DECISION POINT: GF/B31/DP11
All reports on the assurance and investigation work of the Office of the Inspector General (OIG) will be made public under a revised disclosure policy adopted by the Global Fund Board at its 31st meeting in Jakarta, Indonesia.
This will include OIG functional reviews of processes at the Global Fund Secretariat, as well as reports on in-country audits and investigations.
The Global Fund Secretariat will lift the suspensions of two major suppliers of long-lasting impregnated nets (LLINs) who were found to have paid kickbacks to government officials in Cambodia.

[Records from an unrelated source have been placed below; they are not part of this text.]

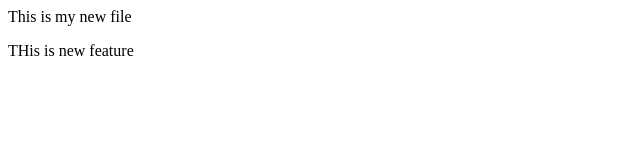
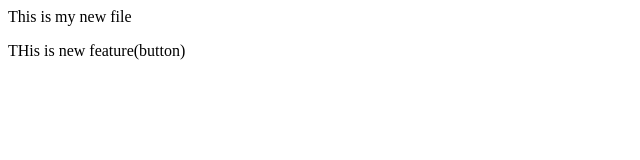
Before and after one commit to Mahi7akp/Practice-repo, a plain HTML site: page index.html in a window 1280 px wide. Shown: the full height of the page, 0-640 px from the left. Drawn offline with Linux system fonts and the light colour scheme.

Commit message:
add button

```diff
--- a/index.html
+++ b/index.html
@@ -1,2 +1,2 @@
 <p>This is my new file</p>
-<p>THis is new feature</p>
+<p>THis is new feature(button)</p>
```
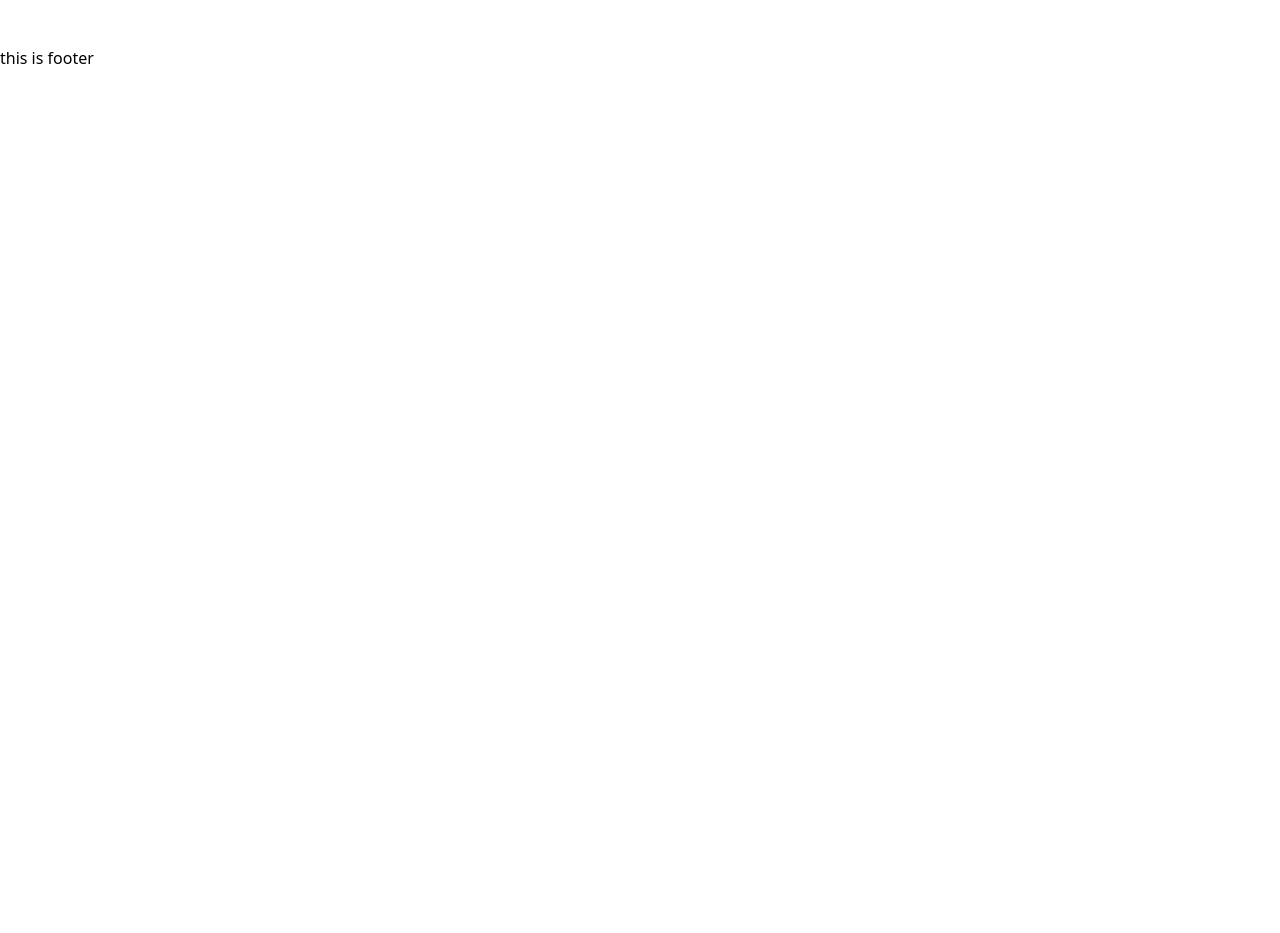
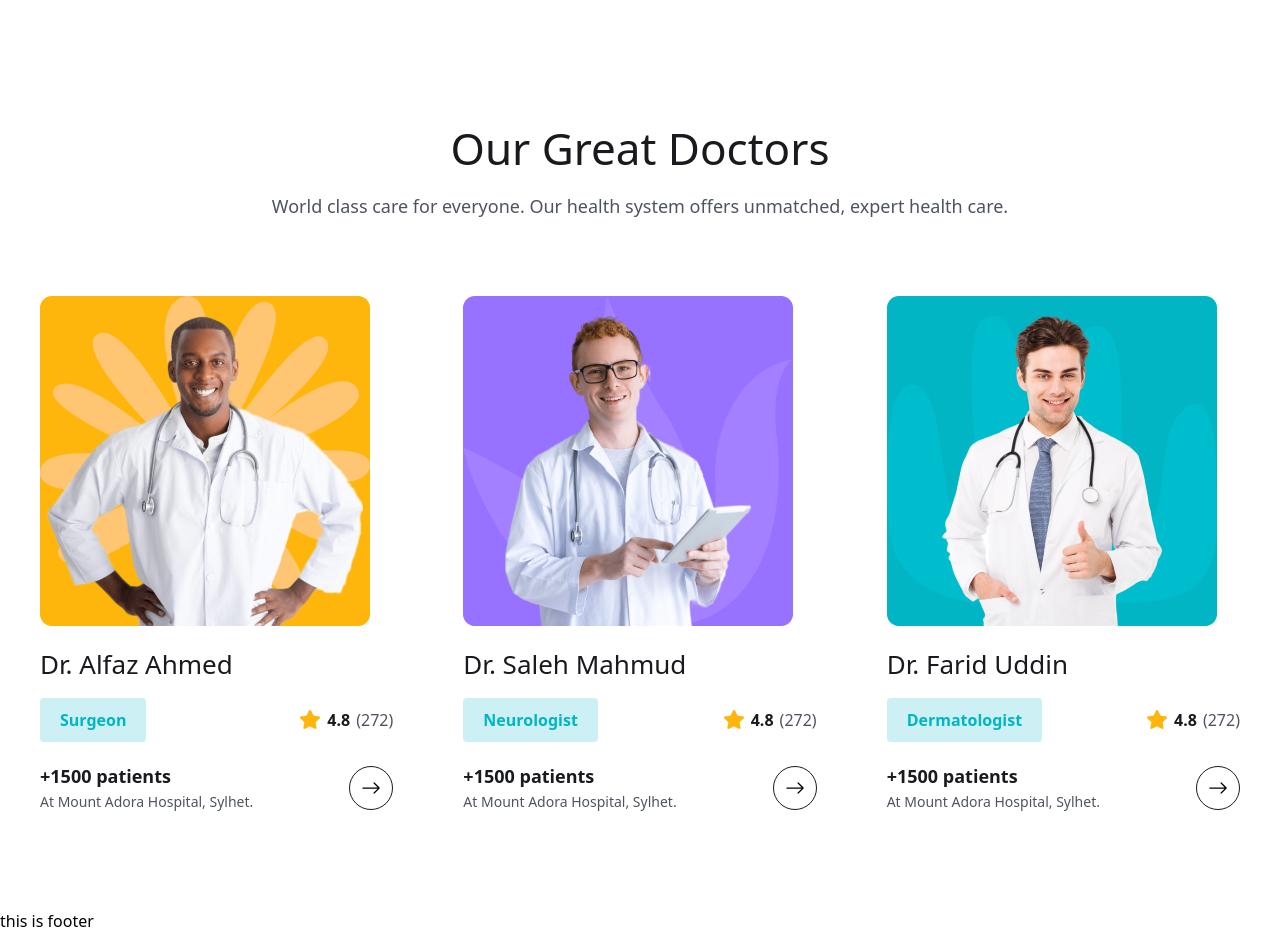
Before and after one commit to subarnoturja/curepoint-client, a React (Vite) app: page / in a window 1280 px wide. Shown: the part 3740-4673 px from the top of the page. Before the commit the page ends 3810 px from the top, so only its background shows below. Built offline with nearby package versions, Linux system fonts and the light colour scheme.

Commit message:
doctor section added

```diff
--- /dev/null
+++ b/src/components/Doctors/DoctorCard.jsx
@@ -0,0 +1,41 @@
+import { Link } from "react-router-dom";
+import starIcon from "../../assets/images/Star.png"
+import { BsArrowRight } from "react-icons/bs";
+
+const DoctorCard = ({ doctor }) => {
+
+    const { name, avgRating, totalRating, photo, specialty, totalPatients, hospital } = doctor;
+
+    return (
+        <div className="p-3 lg:p-5">
+            <div>
+                <img src={photo} alt="" />
+            </div>
+            <h2 className="text-[18px] leading-[30px] md:text-[26px] md:leading-9 text-headingColor font-[500] mt-3 md:mt-5">
+                {name}
+            </h2>
+            <div className="mt-2 md:mt-4 flex items-center justify-between">
+                <span className="bg-[#CCF0F3] text-irisBlueColor py-1 px-2 md:py-2 md:px-5 text-[12px] leading-4 md:text-[16px] md:leading-7 font-semibold rounded">
+                {specialty}
+                </span>
+                <div className="flex items-center gap-[6px]">
+                    <span className="flex items-center gap-[6px] text-[14px] leading-6 md:text-[16px] md:leading-7 font-semibold text-headingColor"><img src={starIcon} alt="" />{avgRating}</span>
+                    <span className="text-[14px] leading-6 md:text-[16px] md:leading-7 font-[400] text-textColor">({totalRating})</span>
+                </div>
+            </div>
+            <div className="mt-[18px] md:mt-5 flex items-center justify-between">
+                <div>
+                    <h3 className="text-[16px] leading-7 md:text-[18px] md:leading-[30px font-semibold text-headingColor">
+                        +{totalPatients} patients
+                    </h3>
+                    <p className="text-[14px] leading-6 font-[300] text-textColor">At {hospital}</p>
+                </div>
+                <Link to='/doctors' className="w-[44px] h-[44px] rounded-full border border-solid border-[#181A1E] flex items-center justify-center group hover:bg-primaryColor hover:border-none">
+                    <BsArrowRight className="group-hover:text-white w-6 h-5"></BsArrowRight>
+                </Link>
+            </div>
+        </div>
+    );
+};
+
+export default DoctorCard;
--- /dev/null
+++ b/src/components/Doctors/DoctorList.jsx
@@ -0,0 +1,14 @@
+import { doctors } from "../../assets/data/doctors"
+import DoctorCard from "./DoctorCard";
+
+const DoctorList = () => {
+    return (
+        <div className="grid grid-cols-1 sm:grid-cols-2 md:grid-cols-3 gap-5 md:gap-[30px] mt-[30px] md:mt-[55px]">
+            {doctors.map((doctor) => (
+                <DoctorCard key={doctor.id} doctor={doctor}></DoctorCard>
+            ))}
+        </div>
+    );
+};
+
+export default DoctorList;
--- a/src/pages/Home.jsx
+++ b/src/pages/Home.jsx
@@ -11,6 +11,7 @@
 import { BsArrowRight } from "react-icons/bs";
 import About from "../components/About/About";
 import ServiceList from "../components/Services/ServiceList";
+import DoctorList from "../components/Doctors/DoctorList";
 
 const Home = () => {
   return (
@@ -209,6 +210,20 @@
           </div>
         </div>
       </section>
+      {/* Doctors Section */}
+      <section>
+        <div className="container">
+          <div className="xl-w-[470px] mx-auto">
+            <h2 className="heading text-center">
+              Our Great Doctors
+            </h2>
+            <p className="text__para text-center">
+              World class care for everyone. Our health system offers unmatched, expert health care.
+            </p>
+          </div>
+          <DoctorList></DoctorList>
+        </div>
+      </section>
     </>
   );
 };
```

Acting on the recommendations of the Sanctions Panel, the Secretariat also imposed three conditions on Vestergaard Frandsen and Sumitomo Chemical Co in order to remain eligible to compete in tenders for future commodity purchases.
An investigation by the Office of the Inspector General (OIG) into three HIV grants in Kazakhstan administered by the principal recipient, the Republican Center for Prophylactics and Control of AIDS (RCAIDS), has found evidence of attempted misappropriation, misuse of grant funds, misrepresentation and anti-competitive and collusive practices.
An investigation by the Office of the Inspector General (OIG) into procurement contracts for five malaria grants to Madagascar has found evidence of non-compliant expenditures, over-priced goods and collusion among suppliers. A report on the investigation was released on 3 January.
OIG Investigation in Cambodia Prompts Suspension of Two Top LLIN Suppliers Over $410,712 in Kickbacks
Two suppliers responsible for nearly 50% of all long-lasting insecticide-treated nets (LLINs) purchased by the Global Fund on behalf of malaria projects worldwide have been suspended following an investigation in Cambodia into widespread fraud and kickbacks paid to government officials.
As of 19 September 2013, $118 million in losses had been identified by the Office of the Inspector General (OIG), of which $23.8 million (20%) had been recovered. Written commitments to repay a further $10.4 million had been obtained.
This information was contained in a Losses and Recoveries Report prepared for the Global Fund Board meeting on 7–8 November in Geneva.
The Global Fund Secretariat says that it has taken measures to speed up the recovery of amounts identified as “losses” by the Office of the Inspector General (OIG), and that it expects to be able to report significant progress during the rest of 2013.
The Global Fund Board has appointed Martin O’Malley to serve as its next Inspector General, a position that requires him to lead the Office of the Inspector General (OIG). The appointment was necessary after the previous Inspector General had his appointment terminated by the Board in November 2012.
In what it describes as a “sea-change,” the Office of the Inspector General (OIG) said that it is moving away from its historical emphasis on country level grants towards “consulting engagements” focusing more on reviewing internal Secretariat processes and the work of other assurance providers.
The OIG says that is has uncovered “credible and substantial evidence” that two suppliers for programmes supported by Global Fund grants in Georgia worked together to steer contracts to each other, and that they were assisted in this effort by several staff members of the principal recipient (PR).